The large and powerful Burmese python has dominated the Florida Everglades for several decades. Because of a combination of intentional releases by dissatisfied pet owners (pythons are popular exotic pets in this region) and 1992's Hurricane Andrew destroying a breeding facility (which released untold specimens into nearby swamps), the population of these snakes has grown at unmanageable rates. Given their overwhelming reproductive habits, and the fact that they can grow to over 15 feet in length and weigh over 200 pounds, these stealthy constrictors constitute one of the worst-case examples of invasive species on the planet. Everglades National Park, which includes many small lakes, has thus far taken the brunt of the invasion, but as these insatiable snakes grow in size and numbers, they are also starting to expand their domain West to Naples and Northbound to our next object of focus.
Lake Okeechobee is the largest lake in the state, the tenth largest freshwater lake in the country, and if compared to freshwater lakes contained entirely within the U.S. boundary, it becomes number two behind Lake Michigan. Also known as "Big O," or "Florida's Inland Sea," this 730 square-mile, shallow body of water sits in the South-Central part of the state, only about an hour's drive West of West Palm Beach. Lake Okeechobee is famous for its largemouth bass and speckled perch, as well as bluegills, Okeechobee catfish, and black crappies, but other less-popular creatures also lurk nearby. Central and Southern Florida has 34 or 35 native species (four of which are venomous), and three invasive species of snakes. The outbreak of Burmese pythons has even been traced to West Palm Beach and the general vicinity of Lake Okeechobee. With that said, the most commonly sighted snakes are Florida green watersnakes, brown watersnakes, the Eastern kingsnake, Brahminy blind snakes, and the Florida king snake.
Northwestern Florida/Southwestern Georgia's Lake Seminole (not to be confused with Lake Seminole on the West coast of Central Florida) is a long and narrow reservoir and the star attraction of Three Rivers State Park. It was named after the original inhabitants of this area, the Seminole Indians, and is known as another bountiful fishing spot. But as they are wont to do, snakes seek out bodies of water. In the case of Northern Florida, this means 45 out of the state's 46 known native species and all six of the venomous varieties. Three different rattlesnakes are reported around Lake Seminole (i.e., timber, diamondback, and pygmy), as well as the cottonmouth (also known as the water moccasin), which is sometimes confused with non-venomous watersnakes. And yes, even reticulated pythons have been pulled from this area and euthanized.

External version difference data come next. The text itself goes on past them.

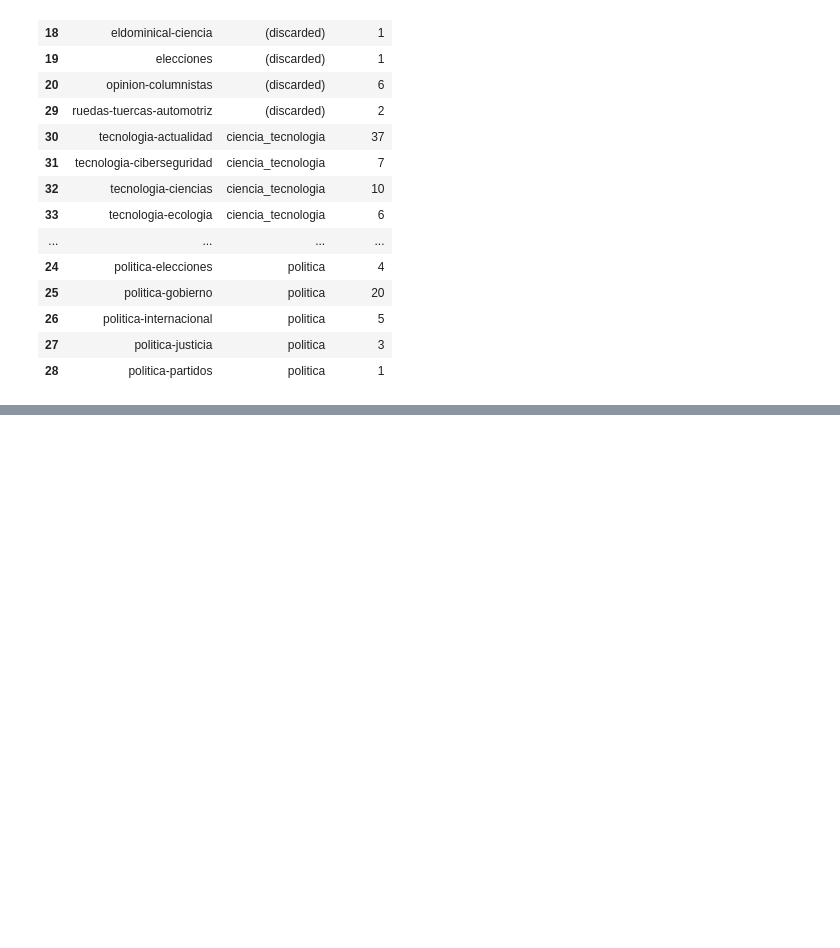
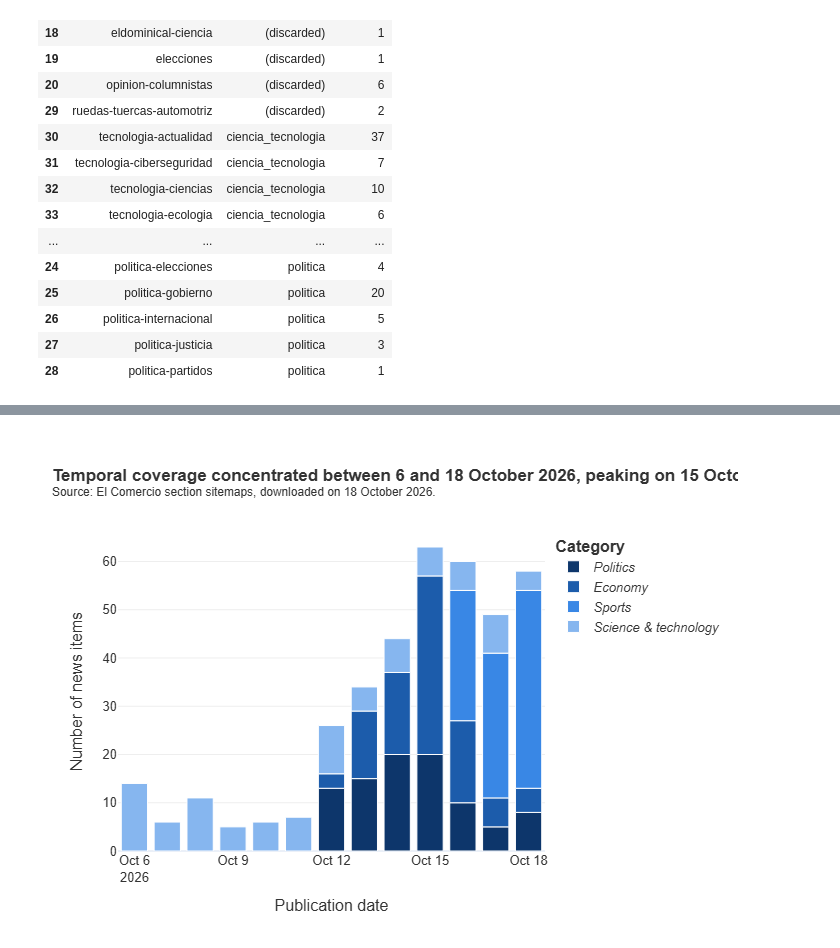
Before and after one commit to anakaren-zl/data-science-python-2026, a Jupyter notebook: tarea_1/01_recoleccion.ipynb, the cells around one changed output, grey strips where cells are left out. Cells and saved outputs as stored; diff of their text form; code cells hidden in the pictures; blank space fills up the shorter version.

```diff
--- a/tarea_1/01_recoleccion.ipynb
+++ b/tarea_1/01_recoleccion.ipynb
@@ -321,0 +422,15 @@ Finally, the publication timestamp is reduced to the `AAAA-MM-DD` format, and on
+# %%
+noticias_por_fecha = noticias.groupby(["fecha", "categoria"]).size().reset_index(name="noticias")
+
+fig = px.bar(
+    noticias_por_fecha, x="fecha", y="noticias", color="categoria",
+    color_discrete_map=colores_categorias,
+    category_orders={"categoria": orden_categorias},
+    labels={"fecha": "Publication date", "noticias": "Number of news items", "categoria": "Category"},
+    title="<b>Temporal coverage concentrated between 6 and 18 October 2026, peaking on 15 October</b><br>" + fuente_grafico,
+)
+# A thin white line separates the stacked segments.
+fig.update_traces(marker_line_color="white", marker_line_width=1)
+aplicar_estilo(fig).show()
+# %% [output]
+[figure, added]
```
Also changed, not shown: parts of 38 cells of this notebook, 5 other files.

Another Northwestern Florida Lake that approaches the Georgian border is Leon County's Lake Iamonia, immediately North of Tallahassee. This seven-mile-long prairie lake drains through a natural sinkhole during dry seasons and reforms when the rains return (despite an unsuccessful attempt at damming and regulating the levels between 1939 and 1980). The presence of many alligators makes this spot unsuitable for swimming, but Lake Iamonia (which also owes its name to the Seminole Indians) is still embraced by photographers, paddlers, and nature lovers. But even if it weren't for the infamous ambush predators, visitors would want to think twice about splashing around this lake because of the healthy populations of snakes in the region. Identified species include banded watersnakes, Florida green watersnakes, cottonmouths, Eastern kingsnakes, corn snakes, red-bellied snakes, Southern ribbon snakes, ringneck snakes, and scarlet snakes.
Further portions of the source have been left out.